Image and text provided by Suffolk Cooperative Library System

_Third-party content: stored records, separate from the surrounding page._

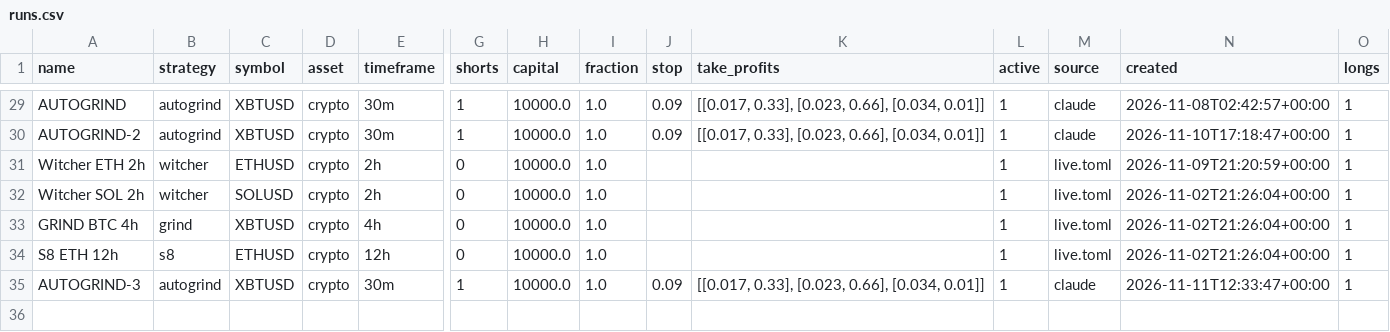
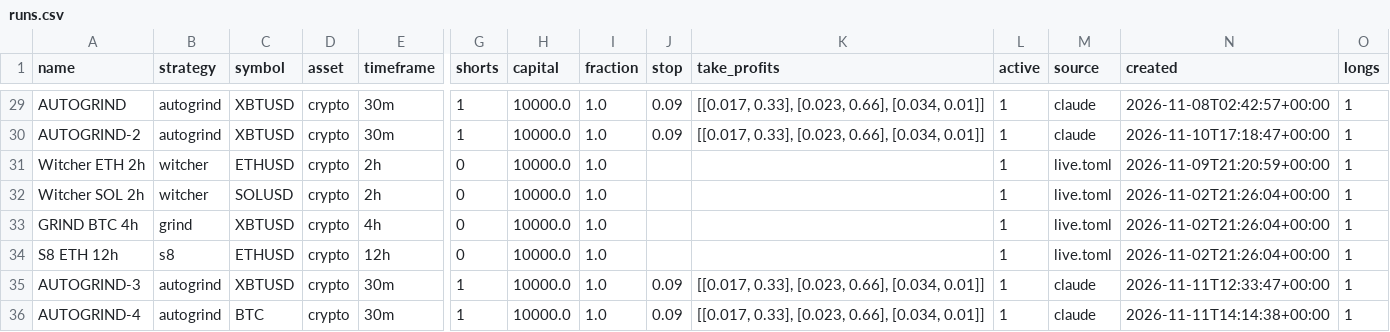
Before and after one commit to ethangoebel1499-jpg/Claude, a CSV file: paper_trades/runs.csv, drawn as a sheet; only a part is shown, gaps mark what is left out; rows hold the shown columns only; the diff names each change by its address in the sheet, - before the commit and + after, or states it on an @@ line.

```diff
--- a/paper_trades/runs.csv
+++ b/paper_trades/runs.csv
+row 36: AUTOGRIND-4 | autogrind | BTC | crypto | 30m | 1 | 10000.0 | 1.0 | 0.09 | [[0.017, 0.33], [0.023, 0.66], [0.034, 0.01]] | 1 | claude | 2026-11-11T14:14:38+00:00 | 1
```
Also changed, not shown: paper_trades/equity.csv, paper_trades/events.csv, 4 other files.
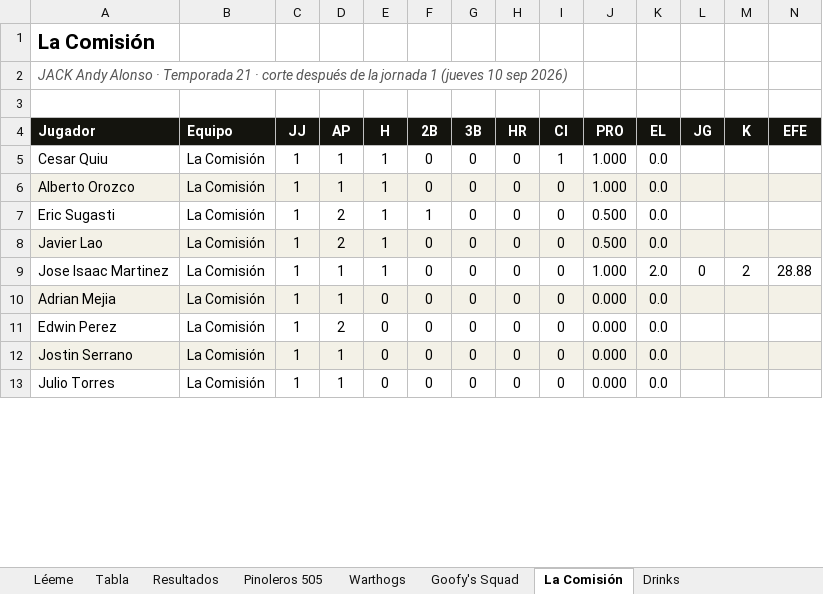
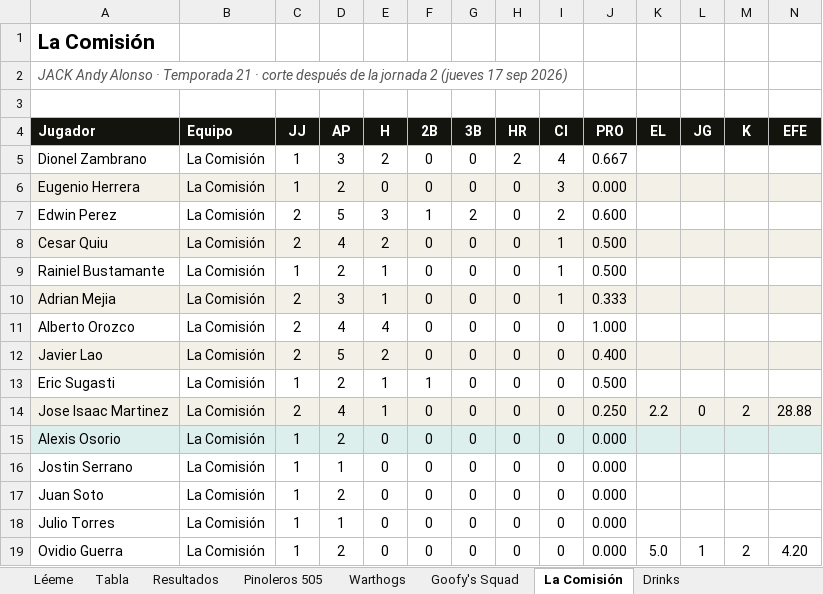
Before and after one commit to lamellaleague/lamellaleague.github.io, an Excel workbook: jack-numeros.xlsx, sheet La Comisión, drawn as a sheet; only a part is shown; values as stored, in another font and other column widths than the file's, no borders; charts and pictures not drawn; removed rows and columns are numbered as before the commit, all else as after; the diff covers the shown part only; the diff names each change by its address in the sheet, - before the commit and + after, or states it on an @@ line.

```diff
--- a/jack-numeros.xlsx (sheet La Comisión)
+++ b/jack-numeros.xlsx (sheet La Comisión)
-A2 (Jugador): …la jornada 1 (jueves 10 sep 2026)
+A2 (Jugador): …la jornada 2 (jueves 17 sep 2026)
+row 5: Dionel Zambrano | La Comisión | 1 | 3 | 2 | 0 | 0 | 2 | 4 | 0.667
+row 6: Eugenio Herrera | La Comisión | 1 | 2 | 0 | 0 | 0 | 0 | 3 | 0.000
+row 7: Edwin Perez | La Comisión | 2 | 5 | 3 | 1 | 2 | 0 | 2 | 0.600
-A8:N8 fill: none
+A8:N8 fill: #F3F1E7
-C8 (JJ): 1
+C8 (JJ): 2
-D8 (AP): 1
+D8 (AP): 4
-E8 (H): 1
+E8 (H): 2
-J8 (PRO): 1.000
+J8 (PRO): 0.500
-K8 (EL): 0.0
+K8 (EL): (empty)
+row 9: Rainiel Bustamante | La Comisión | 1 | 2 | 1 | 0 | 0 | 0 | 1 | 0.500
+row 10: Adrian Mejia | La Comisión | 2 | 3 | 1 | 0 | 0 | 0 | 1 | 0.333
-A11:N11 fill: #F3F1E7
+A11:N11 fill: none
-C11 (JJ): 1
+C11 (JJ): 2
-D11 (AP): 1
+D11 (AP): 4
-E11 (H): 1
+E11 (H): 4
-K11 (EL): 0.0
+K11 (EL): (empty)
+row 12: Javier Lao | La Comisión | 2 | 5 | 2 | 0 | 0 | 0 | 0 | 0.400
-K13 (EL): 0.0
+K13 (EL): (empty)
-row 8: Javier Lao | La Comisión | 1 | 2 | 1 | 0 | 0 | 0 | 0 | 0.500 | 0.0
-A14:N14 fill: none
+A14:N14 fill: #F3F1E7
-C14 (JJ): 1
+C14 (JJ): 2
-D14 (AP): 1
+D14 (AP): 4
-J14 (PRO): 1.000
+J14 (PRO): 0.250
-K14 (EL): 2.0
+K14 (EL): 2.2
-row 10: Adrian Mejia | La Comisión | 1 | 1 | 0 | 0 | 0 | 0 | 0 | 0.000 | 0.0
-A15 (Jugador): Edwin Perez
+A15 (Jugador): Alexis Osorio
-A15:N15 fill: none
+A15:N15 fill: #DDEFEC
-K15:K16 (EL): 0.0
+K15:K16 (EL): (empty)
-A16:N16 fill: #F3F1E7
+A16:N16 fill: none
+row 17: Juan Soto | La Comisión | 1 | 2 | 0 | 0 | 0 | 0 | 0 | 0.000
-K18 (EL): 0.0
+K18 (EL): (empty)
+row 19: Ovidio Guerra | La Comisión | 1 | 2 | 0 | 0 | 0 | 0 | 0 | 0.000 | 5.0 | 1 | 2 | 4.20
```
Also changed, not shown: 1 removed row, 3 edited cells and cell formats elsewhere in this sheet, sheet Goofy's Squad, sheet Warthogs, sheet Drinks, sheet Pinoleros 505, sheet Tabla, sheet Resultados, 1 more sheet, charts or pictures.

Persistent link: http://nyshistoricnewspapers.org/lccn/sn86071739/1959-07-30/ed-1/seq-1/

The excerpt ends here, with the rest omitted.